» What you are asked to do
Every entry below needs to be repeated exactly.

» Task input
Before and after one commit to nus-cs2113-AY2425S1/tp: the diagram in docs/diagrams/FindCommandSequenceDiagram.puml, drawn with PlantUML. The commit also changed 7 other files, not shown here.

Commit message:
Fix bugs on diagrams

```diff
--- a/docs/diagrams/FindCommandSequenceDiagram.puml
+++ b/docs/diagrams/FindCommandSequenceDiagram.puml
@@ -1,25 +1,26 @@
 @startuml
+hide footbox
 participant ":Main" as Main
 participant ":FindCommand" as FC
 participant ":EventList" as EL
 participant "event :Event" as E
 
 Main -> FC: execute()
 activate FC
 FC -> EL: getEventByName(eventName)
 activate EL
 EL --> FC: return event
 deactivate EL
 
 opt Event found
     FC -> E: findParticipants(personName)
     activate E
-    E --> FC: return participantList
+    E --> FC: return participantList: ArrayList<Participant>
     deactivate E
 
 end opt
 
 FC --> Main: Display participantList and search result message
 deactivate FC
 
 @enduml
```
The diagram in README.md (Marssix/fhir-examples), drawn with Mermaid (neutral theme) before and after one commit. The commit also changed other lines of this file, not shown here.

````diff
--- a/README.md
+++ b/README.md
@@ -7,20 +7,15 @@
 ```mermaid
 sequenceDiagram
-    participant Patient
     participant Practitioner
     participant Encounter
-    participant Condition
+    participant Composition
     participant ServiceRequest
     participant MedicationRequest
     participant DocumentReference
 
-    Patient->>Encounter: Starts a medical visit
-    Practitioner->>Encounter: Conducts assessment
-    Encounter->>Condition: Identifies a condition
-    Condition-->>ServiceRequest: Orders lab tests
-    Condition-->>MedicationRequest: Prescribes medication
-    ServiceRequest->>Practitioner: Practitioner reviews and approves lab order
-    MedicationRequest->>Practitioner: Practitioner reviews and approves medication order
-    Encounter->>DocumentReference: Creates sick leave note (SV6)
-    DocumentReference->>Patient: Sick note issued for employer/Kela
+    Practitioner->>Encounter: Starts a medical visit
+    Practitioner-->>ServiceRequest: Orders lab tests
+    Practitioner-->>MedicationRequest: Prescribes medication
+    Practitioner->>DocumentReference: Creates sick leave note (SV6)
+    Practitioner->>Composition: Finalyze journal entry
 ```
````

» Response to this task
Before and after one commit to nus-cs2113-AY2425S1/tp: the diagram in docs/diagrams/FindCommandSequenceDiagram.puml, drawn with PlantUML. The commit also changed 7 other files, not shown here.

Commit message:
Fix bugs on diagrams

```diff
--- a/docs/diagrams/FindCommandSequenceDiagram.puml
+++ b/docs/diagrams/FindCommandSequenceDiagram.puml
@@ -1,25 +1,26 @@
 @startuml
+hide footbox
 participant ":Main" as Main
 participant ":FindCommand" as FC
 participant ":EventList" as EL
 participant "event :Event" as E
 
 Main -> FC: execute()
 activate FC
 FC -> EL: getEventByName(eventName)
 activate EL
 EL --> FC: return event
 deactivate EL
 
 opt Event found
     FC -> E: findParticipants(personName)
     activate E
-    E --> FC: return participantList
+    E --> FC: return participantList: ArrayList<Participant>
     deactivate E
 
 end opt
 
 FC --> Main: Display participantList and search result message
 deactivate FC
 
 @enduml
```
The diagram in README.md (Marssix/fhir-examples), drawn with Mermaid (neutral theme) before and after one commit. The commit also changed other lines of this file, not shown here.

````diff
--- a/README.md
+++ b/README.md
@@ -7,20 +7,15 @@
 ```mermaid
 sequenceDiagram
-    participant Patient
     participant Practitioner
     participant Encounter
-    participant Condition
+    participant Composition
     participant ServiceRequest
     participant MedicationRequest
     participant DocumentReference
 
-    Patient->>Encounter: Starts a medical visit
-    Practitioner->>Encounter: Conducts assessment
-    Encounter->>Condition: Identifies a condition
-    Condition-->>ServiceRequest: Orders lab tests
-    Condition-->>MedicationRequest: Prescribes medication
-    ServiceRequest->>Practitioner: Practitioner reviews and approves lab order
-    MedicationRequest->>Practitioner: Practitioner reviews and approves medication order
-    Encounter->>DocumentReference: Creates sick leave note (SV6)
-    DocumentReference->>Patient: Sick note issued for employer/Kela
+    Practitioner->>Encounter: Starts a medical visit
+    Practitioner-->>ServiceRequest: Orders lab tests
+    Practitioner-->>MedicationRequest: Prescribes medication
+    Practitioner->>DocumentReference: Creates sick leave note (SV6)
+    Practitioner->>Composition: Finalyze journal entry
 ```
````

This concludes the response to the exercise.